• [Exercise directions]:
Provide only the number of lines in the listing that contain the word "grey".

• [Supplied entries]:

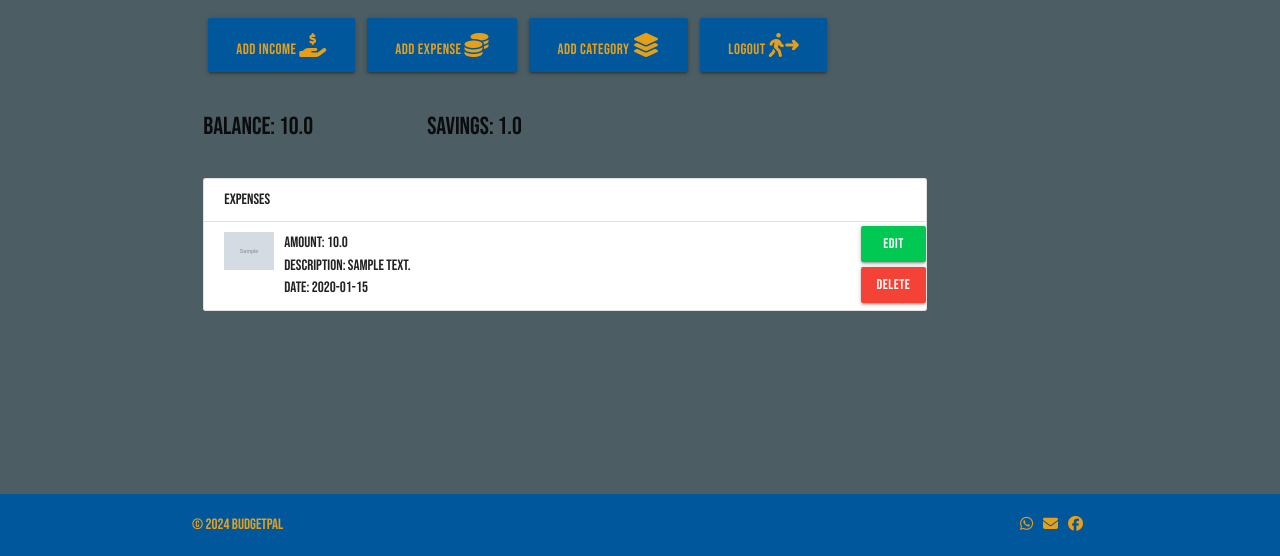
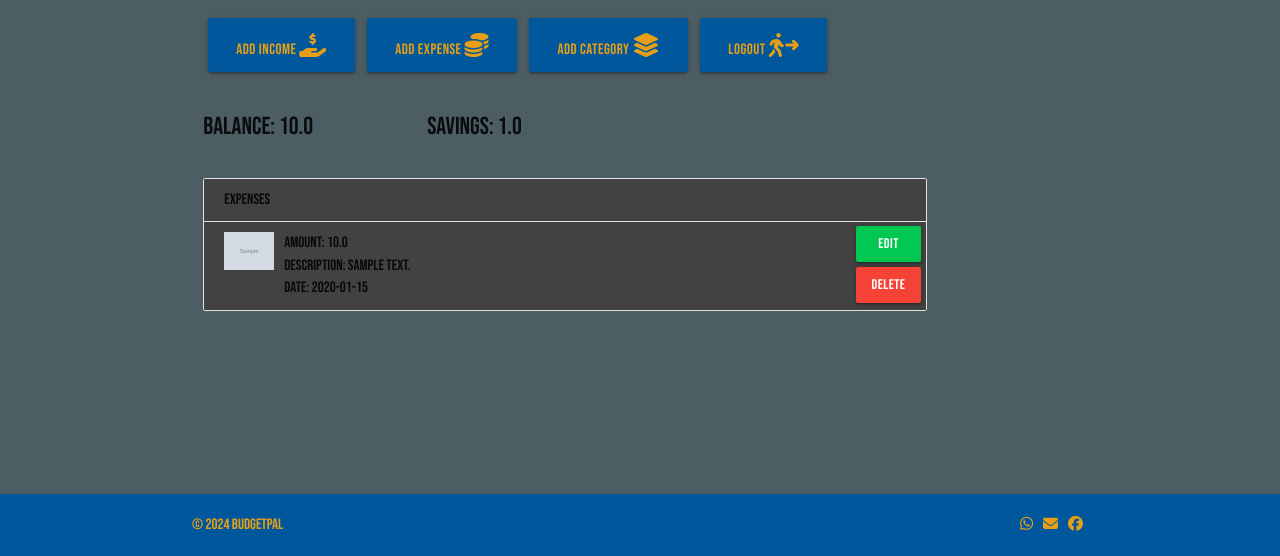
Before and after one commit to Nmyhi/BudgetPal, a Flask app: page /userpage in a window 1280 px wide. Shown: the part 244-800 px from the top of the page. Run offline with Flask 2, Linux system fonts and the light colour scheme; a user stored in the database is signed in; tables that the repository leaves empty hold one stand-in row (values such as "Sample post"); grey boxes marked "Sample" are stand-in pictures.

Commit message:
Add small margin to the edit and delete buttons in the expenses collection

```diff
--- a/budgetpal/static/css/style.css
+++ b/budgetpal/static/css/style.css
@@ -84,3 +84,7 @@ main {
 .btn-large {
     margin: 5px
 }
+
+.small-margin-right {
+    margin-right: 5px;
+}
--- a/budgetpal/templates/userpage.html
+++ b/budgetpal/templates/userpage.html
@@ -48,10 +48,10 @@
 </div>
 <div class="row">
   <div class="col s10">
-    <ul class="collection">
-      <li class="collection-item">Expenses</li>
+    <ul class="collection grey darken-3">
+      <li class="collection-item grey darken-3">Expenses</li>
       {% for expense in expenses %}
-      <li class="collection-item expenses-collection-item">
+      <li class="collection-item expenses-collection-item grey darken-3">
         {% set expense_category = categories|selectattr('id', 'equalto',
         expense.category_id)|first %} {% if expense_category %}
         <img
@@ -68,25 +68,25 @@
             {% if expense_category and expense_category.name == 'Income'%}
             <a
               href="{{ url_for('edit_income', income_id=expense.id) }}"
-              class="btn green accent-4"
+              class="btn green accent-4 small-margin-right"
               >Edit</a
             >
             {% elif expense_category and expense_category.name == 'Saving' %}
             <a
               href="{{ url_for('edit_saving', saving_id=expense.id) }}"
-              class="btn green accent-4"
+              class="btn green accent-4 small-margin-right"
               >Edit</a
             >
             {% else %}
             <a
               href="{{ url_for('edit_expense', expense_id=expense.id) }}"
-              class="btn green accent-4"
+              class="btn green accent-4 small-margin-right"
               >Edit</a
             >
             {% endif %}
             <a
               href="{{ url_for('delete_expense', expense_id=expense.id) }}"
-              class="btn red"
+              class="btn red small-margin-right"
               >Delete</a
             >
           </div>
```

• [Exercise result]:
4